By Karen Isaacs
Anastasia has returned to Hartford in style. The musical adaptation of the Disney animated film, had its world premiere at Hartford Stage in 2016 before opening on Broadway the following year. It is now at the Bushnell through Sunday, Jan. 19.
This is a national tour that features top-notch production values; the sets, projections and costumes are magnificent.
The production is opulent; every aspect of the production will take your breath away. Let’s start with the set by Alexander Dodge. He creates the court of Imperial Russia, Paris, and a wide variety of places in between. Particularly ingenious is his handling of the train on which Anya and her companions ride to escape Communist Russia.

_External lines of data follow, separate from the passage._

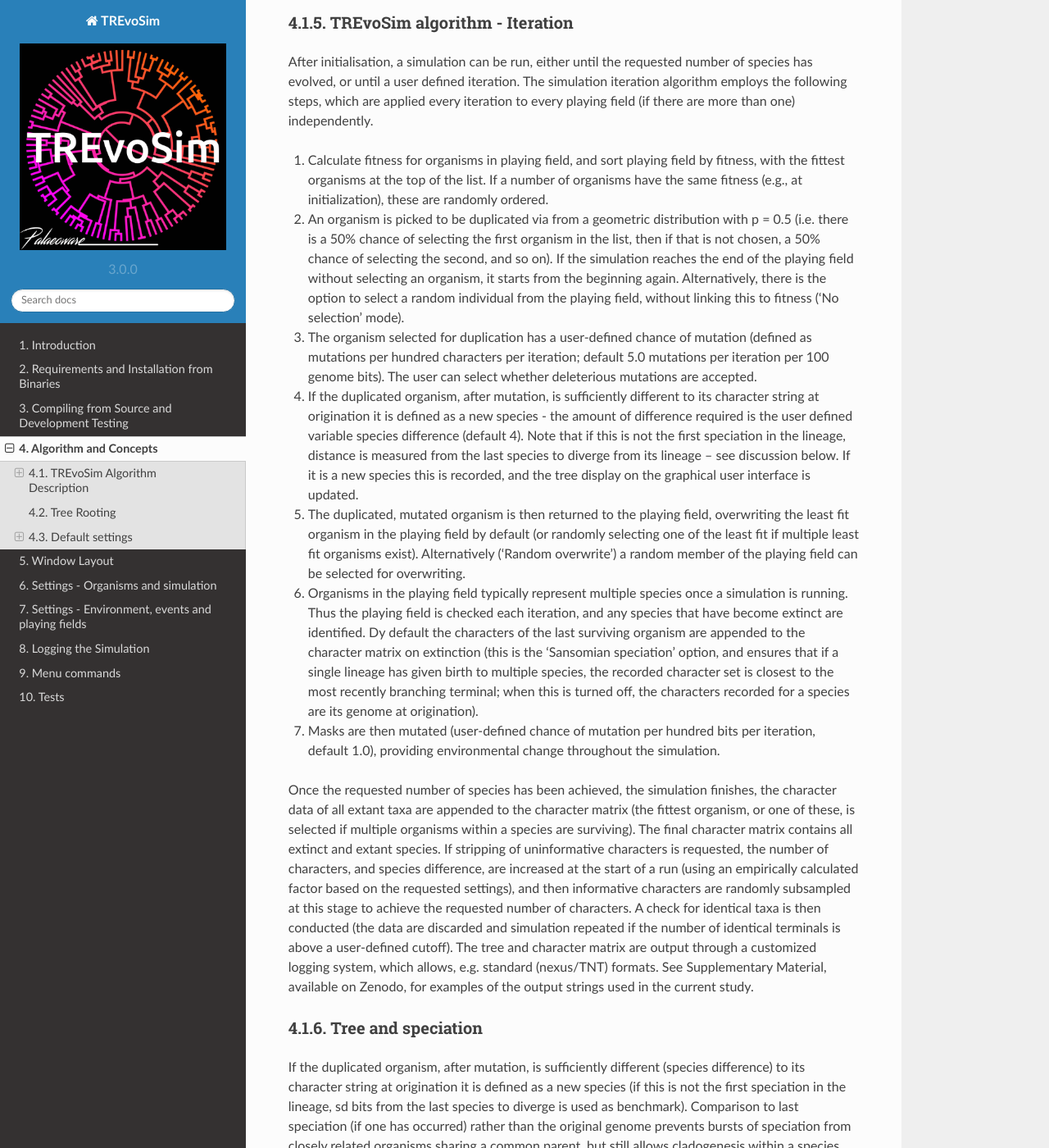
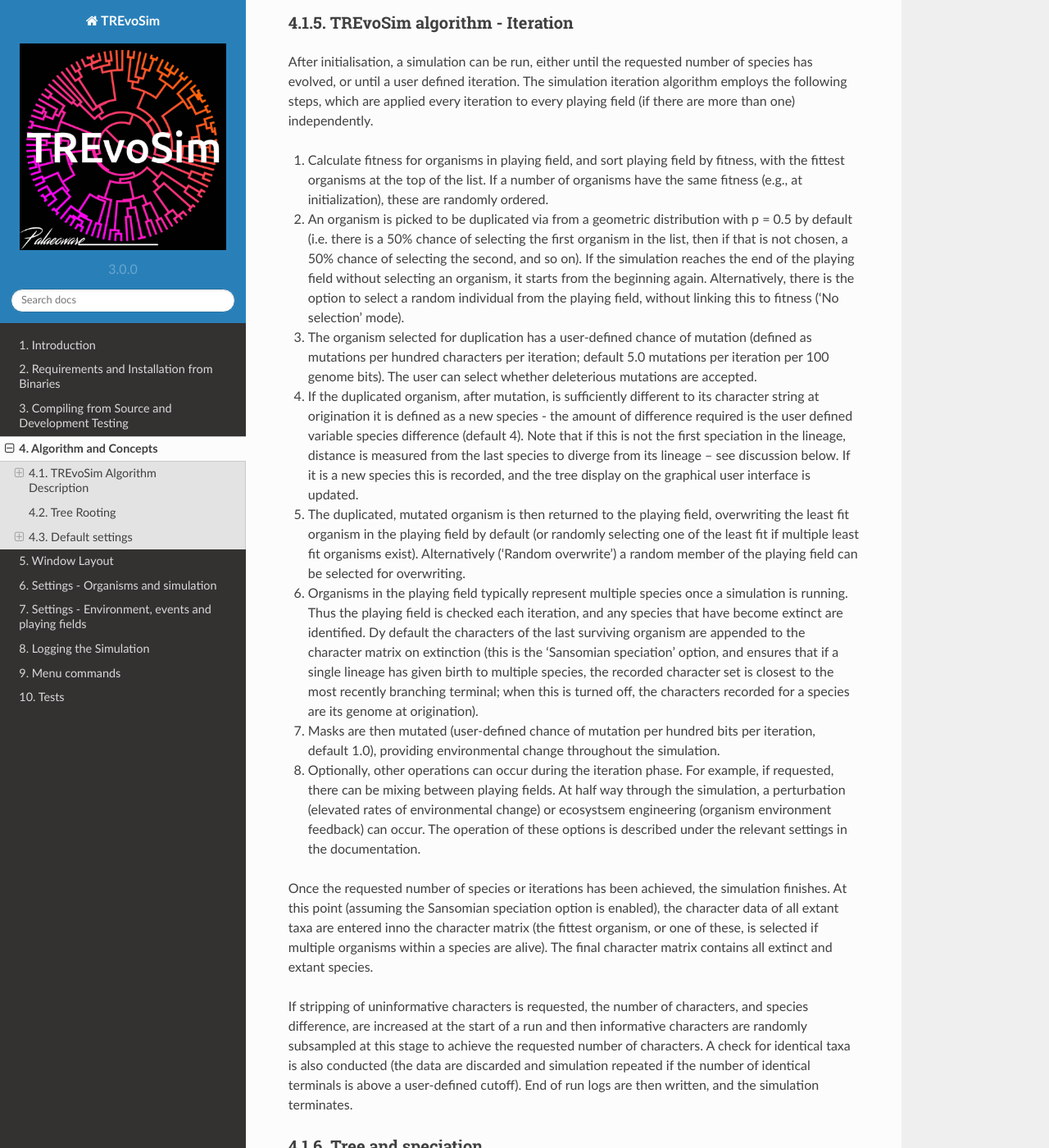
Before and after one commit to palaeoware/trevosim, a Sphinx documentation site: the page built from docs/algorithmconcepts.rst, in a window 1280 px wide and 1400 px high, scrolled down 3318 px. Shown: the whole window at 82% size. Built offline with Sphinx 7.4.7 and the Read the Docs theme 2.0.0, drawn with Linux system fonts in a browser that asks for light colours.

Commit message:
Finish writing about iteration phase

```diff
--- a/docs/algorithmconcepts.rst
+++ b/docs/algorithmconcepts.rst
@@ -58,7 +58,7 @@ After initialisation, a simulation can be run, either until the requested number
 
 1) Calculate fitness for organisms in playing field, and sort playing field by fitness, with the fittest organisms at the top of the list. If a number of organisms have the same fitness (e.g., at initialization), these are randomly ordered.
 
-2) An organism is picked to be duplicated via from a geometric distribution with p = 0.5 (i.e. there is a 50% chance of selecting the first organism in the list, then if that is not chosen, a 50% chance of selecting the second, and so on). If the simulation reaches the end of the playing field without selecting an organism, it starts from the beginning again. Alternatively, there is the option to select a random individual from the playing field, without linking this to fitness ('No selection' mode).
+2) An organism is picked to be duplicated via from a geometric distribution with p = 0.5 by default (i.e. there is a 50% chance of selecting the first organism in the list, then if that is not chosen, a 50% chance of selecting the second, and so on). If the simulation reaches the end of the playing field without selecting an organism, it starts from the beginning again. Alternatively, there is the option to select a random individual from the playing field, without linking this to fitness ('No selection' mode).
 
 3) The organism selected for duplication has a user-defined chance of mutation (defined as mutations per hundred characters per iteration; default 5.0 mutations per iteration per 100 genome bits). The user can select whether deleterious mutations are accepted.
 
@@ -70,12 +70,14 @@ After initialisation, a simulation can be run, either until the requested number
 
 7) Masks are then mutated (user-defined chance of mutation per hundred bits per iteration, default 1.0), providing environmental change throughout the simulation.
 
-Once the requested number of species has been achieved, the simulation finishes, the character data of all extant taxa are appended to the character matrix (the fittest organism, or one of these, is selected if multiple organisms within a species are surviving). The final character matrix contains all extinct and extant species. If stripping of uninformative characters is requested, the number of characters, and species difference, are increased at the start of a run (using an empirically calculated factor based on the requested settings), and then informative characters are randomly subsampled at this stage to achieve the requested number of characters. A check for identical taxa is then conducted (the data are discarded and simulation repeated if the number of identical terminals is above a user-defined cutoff). The tree and character matrix are output through a customized logging system, which allows, e.g. standard (nexus/TNT) formats. See Supplementary Material, available on Zenodo, for examples of the output strings used in the current study.
+8) Optionally, other operations can occur during the iteration phase. For example, if requested, there can be mixing between playing fields. At half way through the simulation, a perturbation (elevated rates of environmental change) or ecosystsem engineering (organism environment feedback) can occur. The operation of these options is described under the relevant settings in the documentation.
 
+Once the requested number of species or iterations has been achieved, the simulation finishes. At this point (assuming the Sansomian speciation option is enabled), the character data of all extant taxa are entered inno the character matrix (the fittest organism, or one of these, is selected if multiple organisms within a species are alive). The final character matrix contains all extinct and extant species.
 
+If stripping of uninformative characters is requested, the number of characters, and species difference, are increased at the start of a run and then informative characters are randomly subsampled at this stage to achieve the requested number of characters. A check for identical taxa is also conducted (the data are discarded and simulation repeated if the number of identical terminals is above a user-defined cutoff). End of run logs are then written, and the simulation terminates.
 
 Tree and speciation
-^^^^^^^^^^^^^^^^^^^^^^^^^^^^^^
+^^^^^^^^^^^^^^^^^^^
 
 
 
```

Then we can praise the costumes by Linda Cho – the gowns of Imperial Russia and later the gown for the Dowager Empress — are elegant and opulent. Lighting designer Donald Holder, achieved stunning visuals, including one scene where only Anya is in color.
But the highest praise must go to the video and projection design by Aaron Rhyne. His designs create three-dimensional images of St. Petersburg – the winter palace, the cathedral and so much more – Paris and the various scenes in-between.
Anastasia is billed as “inspired by the 20th Century Fox animated film” from 1997. Lynn Ahrens (lyrics) and Steven Flaherty (music) who wrote the score for that film wrote new music and Terrence McNally has written a new book. The book is substantially changed from the film; gone are the animated animals and now we have complex villain in Gleb, a Communist official whose father was at the execution, who is now charged with tracking the Anastasia pretenders, but who becomes attracted to Anastasia.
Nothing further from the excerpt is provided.